Data extracted from a collection:
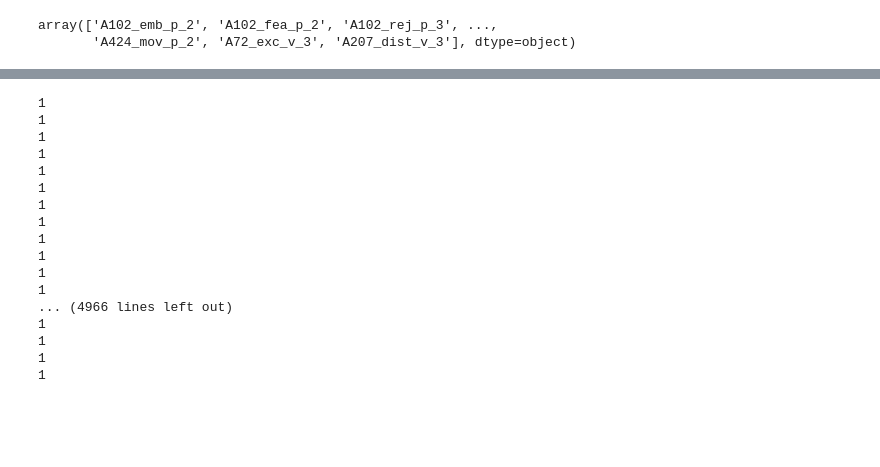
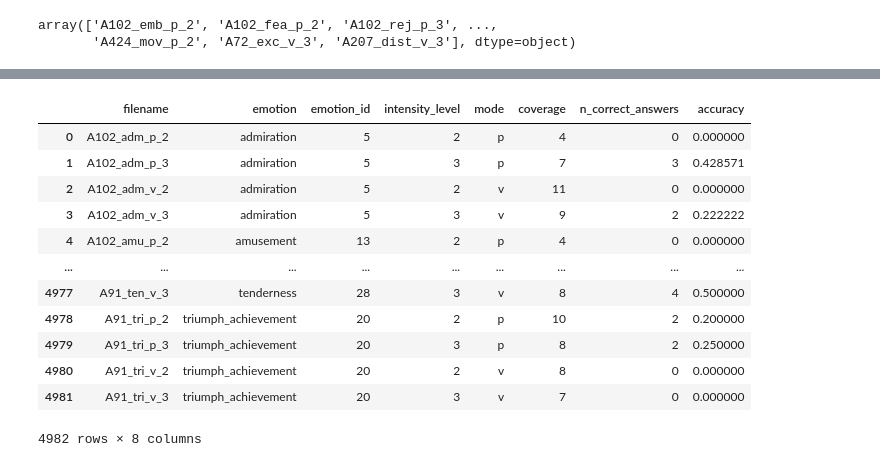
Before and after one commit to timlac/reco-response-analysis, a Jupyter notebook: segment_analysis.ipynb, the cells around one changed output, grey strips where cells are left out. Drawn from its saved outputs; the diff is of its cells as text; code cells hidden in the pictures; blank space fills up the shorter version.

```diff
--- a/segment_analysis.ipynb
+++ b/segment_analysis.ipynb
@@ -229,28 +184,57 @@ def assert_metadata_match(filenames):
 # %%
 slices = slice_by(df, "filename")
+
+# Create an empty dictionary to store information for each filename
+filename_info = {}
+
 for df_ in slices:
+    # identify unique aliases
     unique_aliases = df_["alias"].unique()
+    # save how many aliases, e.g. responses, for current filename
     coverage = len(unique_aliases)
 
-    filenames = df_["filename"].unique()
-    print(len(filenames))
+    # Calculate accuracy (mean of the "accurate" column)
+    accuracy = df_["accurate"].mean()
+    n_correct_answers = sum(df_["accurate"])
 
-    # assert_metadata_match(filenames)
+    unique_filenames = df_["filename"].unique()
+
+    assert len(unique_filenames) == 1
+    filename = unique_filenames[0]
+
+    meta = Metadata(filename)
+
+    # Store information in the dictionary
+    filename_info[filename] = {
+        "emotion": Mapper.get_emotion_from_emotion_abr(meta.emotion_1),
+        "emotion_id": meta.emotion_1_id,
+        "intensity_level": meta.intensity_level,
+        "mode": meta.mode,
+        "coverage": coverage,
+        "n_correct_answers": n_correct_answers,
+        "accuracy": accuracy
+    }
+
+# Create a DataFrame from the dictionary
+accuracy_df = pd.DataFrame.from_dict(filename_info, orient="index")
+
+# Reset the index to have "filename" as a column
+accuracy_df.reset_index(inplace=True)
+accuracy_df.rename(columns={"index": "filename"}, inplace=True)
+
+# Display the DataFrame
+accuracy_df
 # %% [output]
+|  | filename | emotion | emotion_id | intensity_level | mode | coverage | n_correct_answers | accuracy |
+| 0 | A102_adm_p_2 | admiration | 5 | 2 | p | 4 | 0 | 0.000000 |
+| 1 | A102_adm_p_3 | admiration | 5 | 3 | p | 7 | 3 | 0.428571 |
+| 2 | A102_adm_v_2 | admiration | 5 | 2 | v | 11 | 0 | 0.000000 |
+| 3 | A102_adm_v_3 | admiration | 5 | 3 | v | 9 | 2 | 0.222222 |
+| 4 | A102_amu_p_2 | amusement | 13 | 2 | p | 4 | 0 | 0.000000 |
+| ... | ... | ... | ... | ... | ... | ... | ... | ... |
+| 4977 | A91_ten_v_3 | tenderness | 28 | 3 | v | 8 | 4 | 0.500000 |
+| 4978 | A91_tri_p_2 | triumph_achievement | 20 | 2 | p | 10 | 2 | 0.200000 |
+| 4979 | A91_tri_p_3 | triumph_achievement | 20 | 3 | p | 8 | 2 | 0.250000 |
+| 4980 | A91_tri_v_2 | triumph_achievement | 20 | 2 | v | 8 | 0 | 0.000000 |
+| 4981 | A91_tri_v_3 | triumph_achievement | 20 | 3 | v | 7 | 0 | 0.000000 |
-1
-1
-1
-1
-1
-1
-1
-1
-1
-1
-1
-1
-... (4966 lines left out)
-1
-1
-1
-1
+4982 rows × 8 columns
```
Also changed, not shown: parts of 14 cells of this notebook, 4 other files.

● **EXERCISE OBJECTIVE**
Check every line above for the string "coverage", and copy the ones that have it.

● **RESULT BELOW**
     coverage = len(unique_aliases)
+        "coverage": coverage,
+|  | filename | emotion | emotion_id | intensity_level | mode | coverage | n_correct_answers | accuracy |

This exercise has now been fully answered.